  • Antares -- recently screened at the Toronto FIlm Festival, is a German film that explores the emotional ties and social conventions that bind people to each other, and looks
  • Hair High -- Bill Plympton fans who missed his latest film at the SF Indie Film Fest earlier this year get a second crack at it.
  • Head-On -- This German film explores the lives of second generation Turks living in Germany and won top honors at the Berlin Film Festival.
  • The Nomi Song -- On eof two MVFF films playing at the Castro Theatre in SF, this is a documentary on avant-garde entertainer Klaus Nomi, perhaps best known for his performance on Saturday Night Live with David Bowie in 1980.
  • Primer -- Generating lots of buzz due to its cast of unknowns and $7k budget, this indie film centers on the premise of the blessing and curse of being able to have anything you want.
  • Stage Beauty -- costume drama (that's been compared to Shakespeare in Love for obvious reasons) on what happens to a celebrated leading lady (a gentleman) once women are allowed on stage.
  • Stella Street -- an outgrowth of a British comedy series, featuring Phil Cornwall and John Sessions as a variety of celebrities.
  • Undertow -- a thriller about a disintegrating Southern family, starring Dermot Mulroney and Josh Lucas.

A big change from previous years is the lack of the the CinéArts@Sequoia Theatre venue. due to a collapsed ceiling last month. This means all their printed materials are wrong, and they are relying upon the website and ticket hotline to inform folks of the venue change resulting in all those films moving to the Regency in San Rafael.

The screenings are not transit friendly, alas (unless you consider spending 1.5-2 hours each way and $8 nice), which means, as in previous years, I probably won't be attending any of these screenings. Too bad we don't have some sort of special Mill Valley Film Festival shuttle from the Larkspur Ferry Terminal...you'd think they could get some SUV or mini van manufacturer or even a local limo rental firm to sponsor it...

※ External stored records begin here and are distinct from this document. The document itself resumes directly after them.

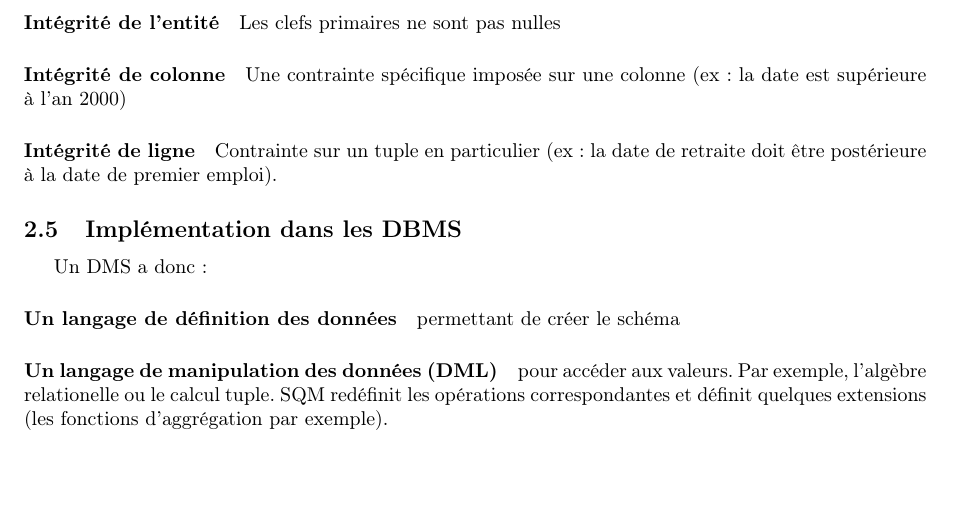
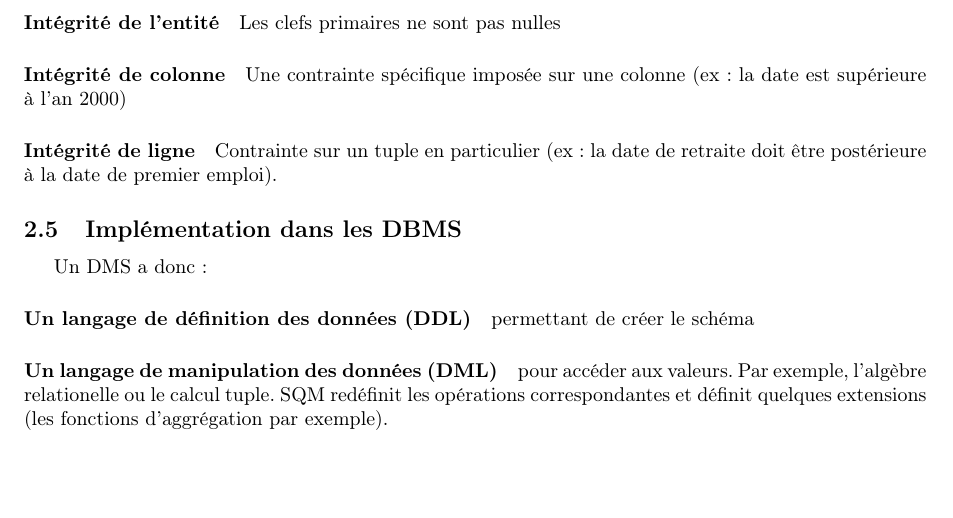
Before and after one commit to titouanc/db-synthese, a LaTeX document (main.tex): part of page 7 of 8, cut so that both start at the same text. Compiled offline with pdfLaTeX.

Commit message:
[add] detail in DDL paragraph

```diff
--- a/main.tex
+++ b/main.tex
@@ -259,7 +259,7 @@ Contrainte sur un tuple en particulier (ex: la date de retraite doit être post
 
 \subsection{Implémentation dans les DBMS}
 Un DMS a donc:
-\paragraph{Un langage de définition des données} permettant de créer le schéma
+\paragraph{Un langage de définition des données (DDL)} permettant de créer le schéma
 \paragraph{Un langage de manipulation des données (DML)} pour accéder aux valeurs.
 Par exemple, l'algèbre relationelle ou le calcul tuple. SQM redéfinit les opérations
 correspondantes et définit quelques extensions (les fonctions d'aggrégation par exemple).
```
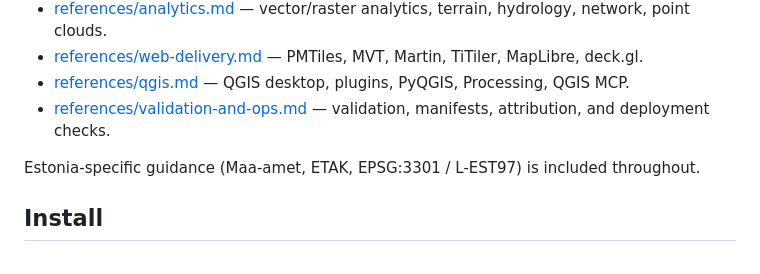
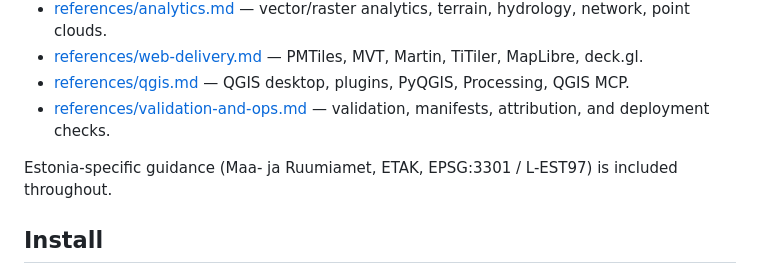
Before and after one commit to jaakla/open-gis, a Markdown page: README.md, the part around the change. GitHub-like rendering.

Commit message:
feat: changed references from maa-amet to maa- ja ruumiamet where possible

```diff
--- a/README.md
+++ b/README.md
@@ -16,7 +16,7 @@ When loaded, it gives Claude opinionated defaults and reference material for the
 - [references/qgis.md](references/qgis.md) — QGIS desktop, plugins, PyQGIS, Processing, QGIS MCP.
 - [references/validation-and-ops.md](references/validation-and-ops.md) — validation, manifests, attribution, and deployment checks.
 
-Estonia-specific guidance (Maa-amet, ETAK, EPSG:3301 / L-EST97) is included throughout.
+Estonia-specific guidance (Maa- ja Ruumiamet, ETAK, EPSG:3301 / L-EST97) is included throughout.
 
 ## Install
 
```
Also changed, not shown: SKILL.md (+1 -1 lines), references/data-sources.md (+5 -5 lines).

* This is due primarily to my not being a driver. But the smug satisfaction that I live in a City that serves up more than I could ever possibly have time to do or money to afford is another major factor.